He was one of the founding members of the Cultural Association, and was actively engaged in the organisation of the island's cultural events. He moreover was an enthusiastic and tireless teacher of folk dancing for 28 consecutive years, always offering the dance lessons free of charge. He created the dancing group of Glossa, which received nationwide distinctions. His entire life was filled with selflessness and concern for social issues, and with his characteristic passion, he always supported what he thought was best for his island and his village. During his term in the BoD of the cultural association and as a dance teacher he came against deeply rooted mindsets; nevertheless he was successful in culturally improving his village.
Diamantis and Christina never stopped loving and researching the richness of Greek folk dancing, always enriching their knowledge with dance seminars, conferences of International Dance Teaching Organisations, etc. Many generations of Glossa residents came to love folk dancing through the eyes of Mantos and Christina, first learning to love rhythm and then dance. The family tradition continues today through their children Christos, Thodoris and Nafsika, who are carrying on the torch, with their love for folk dancing and their public contribution. In 2004, Nafsika Palaiologou, faithful to the family tradition took on the teaching of folk dancing to Primary School children, thus adding a new core to the dance group, and she continues to date with groups of adults and children. In March of 2010, Glossa, education, culture and dance, lost a worthy child, with a significant contribution in all these areas.
An excerpt from the funeral speech of his old students, as his colleague and friend, Giannis Alevizos, recorded it at
"Dear sir, we, your students, through these words, are expressing our sorrow and our pain for your great loss. Thinking back of our childhood, what springs first to memory is your image. You taught us our first dance steps. But who will we dance the Tamzara with now, who will we admire in Zorba and Evdokia? We are certain that today the angels are waiting to dance with you. What to remember first from your classroom? Your jokes in class? Your efforts to transmit your valuable knowledge? Your concern for the development of the village and our school? Your persistence on broadening our horizons? Mostly, what we will keep in our memory and our heart, that no matter how long it had been since we sat in the classroom, and no matter how far from home we found ourselves, you were always sincerely interested in our progress, and you were always there for us in our personal problems, like a second father. With your advice, your experience, and your encouragement, you were a teacher in life for all of us. FAREWELL TEACHER!!!"

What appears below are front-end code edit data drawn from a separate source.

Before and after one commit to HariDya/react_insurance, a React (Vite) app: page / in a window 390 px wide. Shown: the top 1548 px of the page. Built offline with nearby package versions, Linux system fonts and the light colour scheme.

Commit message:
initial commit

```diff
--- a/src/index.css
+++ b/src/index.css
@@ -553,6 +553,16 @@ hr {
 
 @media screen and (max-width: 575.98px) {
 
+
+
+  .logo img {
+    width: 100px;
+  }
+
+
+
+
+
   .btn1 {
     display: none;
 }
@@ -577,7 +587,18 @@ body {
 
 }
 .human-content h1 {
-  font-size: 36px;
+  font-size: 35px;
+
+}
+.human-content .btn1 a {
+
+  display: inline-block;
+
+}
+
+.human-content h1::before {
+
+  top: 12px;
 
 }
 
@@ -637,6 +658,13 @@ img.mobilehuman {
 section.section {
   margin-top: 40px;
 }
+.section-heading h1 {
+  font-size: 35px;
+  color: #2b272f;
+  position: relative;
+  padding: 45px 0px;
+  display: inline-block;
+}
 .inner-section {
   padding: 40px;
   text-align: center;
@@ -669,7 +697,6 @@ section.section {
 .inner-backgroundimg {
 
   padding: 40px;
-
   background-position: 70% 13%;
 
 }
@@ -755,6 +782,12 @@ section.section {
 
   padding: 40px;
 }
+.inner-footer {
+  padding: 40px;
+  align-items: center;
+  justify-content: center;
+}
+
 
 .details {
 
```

A clip with Diamantis Palaiologos, from a Greek TV special, possibly from 1983, about the Carnival in Skopelos. To watch the entire video click here